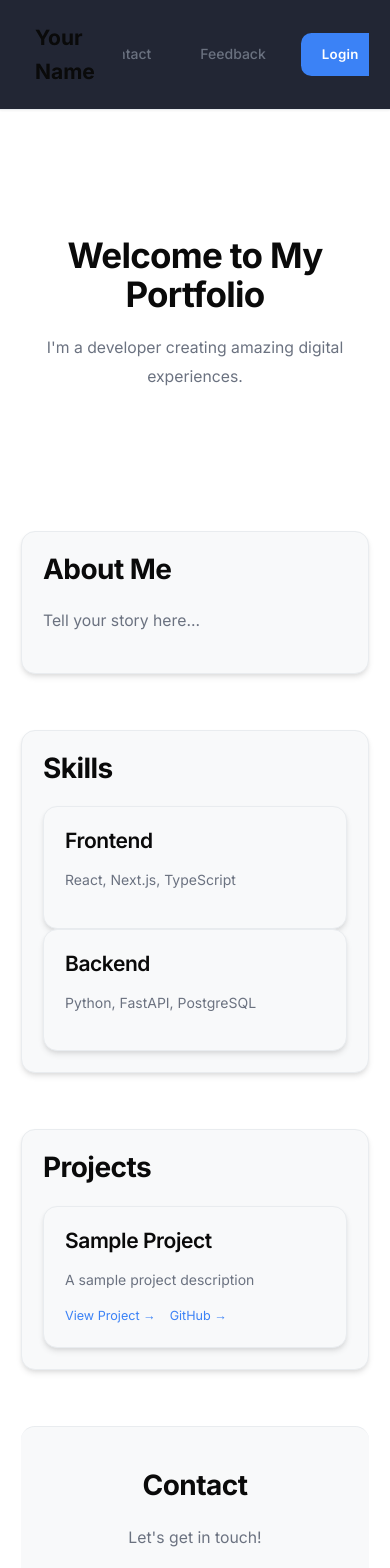
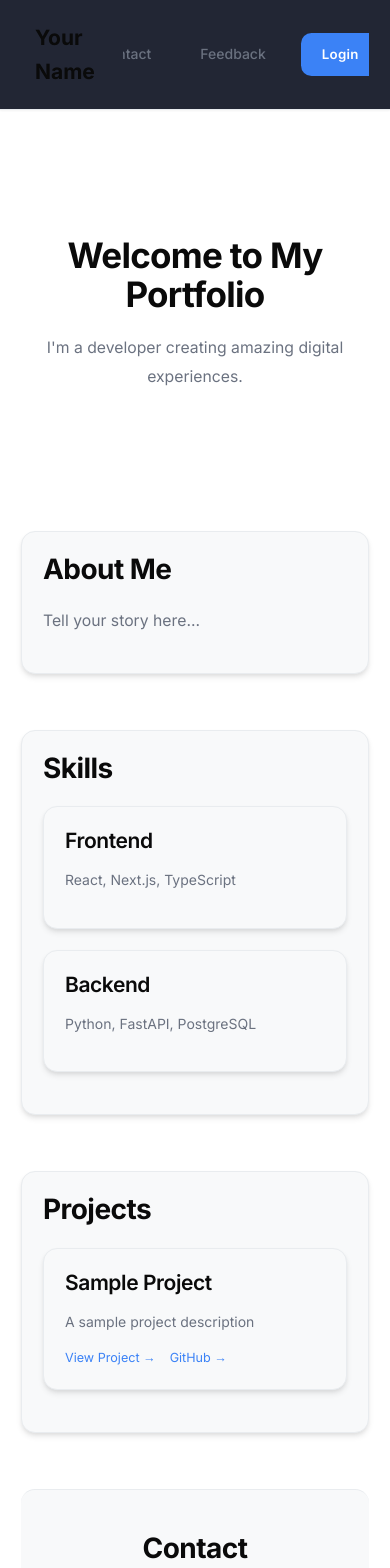
Before and after one commit to AlexRemiNoel/portfolio-alex, a Next.js app in the folder frontend/: page / in a window 390 px wide. Shown: the top 1568 px of the page. Built offline with nearby package versions, Linux system fonts and the light colour scheme; no server answers.

Commit message:
updated navbar

```diff
--- a/frontend/app/components/Navbar.tsx
+++ b/frontend/app/components/Navbar.tsx
@@ -82,7 +82,7 @@
               }}
             >
               <a
-                href="#about"
+                href="/"
                 style={{
                   color: "var(--muted)",
                   transition: "color 0.2s",
--- a/frontend/app/globals.css
+++ b/frontend/app/globals.css
@@ -379,6 +379,24 @@
 }
 
 /* ============================================
+   GRID STYLES
+   ============================================ */
+
+.grid-2 {
+  display: grid;
+  grid-template-columns: repeat(auto-fit, minmax(300px, 1fr));
+  gap: 2rem;
+  margin-bottom: 1.5rem;
+}
+
+@media (max-width: 768px) {
+  .grid-2 {
+    grid-template-columns: 1fr;
+    gap: 1.5rem;
+  }
+}
+
+/* ============================================
    UTILITY CLASSES
    ============================================ */
 
```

◆ ◆ ◆

Write the records out in full, word for word; leave every picture behind.

Before and after one commit to AlexRemiNoel/portfolio-alex, a Next.js app in the folder frontend/: page / in a window 390 px wide. Shown: the top 1568 px of the page. Built offline with nearby package versions, Linux system fonts and the light colour scheme; no server answers.

Commit message:
updated navbar

```diff
--- a/frontend/app/components/Navbar.tsx
+++ b/frontend/app/components/Navbar.tsx
@@ -82,7 +82,7 @@
               }}
             >
               <a
-                href="#about"
+                href="/"
                 style={{
                   color: "var(--muted)",
                   transition: "color 0.2s",
--- a/frontend/app/globals.css
+++ b/frontend/app/globals.css
@@ -379,6 +379,24 @@
 }
 
 /* ============================================
+   GRID STYLES
+   ============================================ */
+
+.grid-2 {
+  display: grid;
+  grid-template-columns: repeat(auto-fit, minmax(300px, 1fr));
+  gap: 2rem;
+  margin-bottom: 1.5rem;
+}
+
+@media (max-width: 768px) {
+  .grid-2 {
+    grid-template-columns: 1fr;
+    gap: 1.5rem;
+  }
+}
+
+/* ============================================
    UTILITY CLASSES
    ============================================ */
 
```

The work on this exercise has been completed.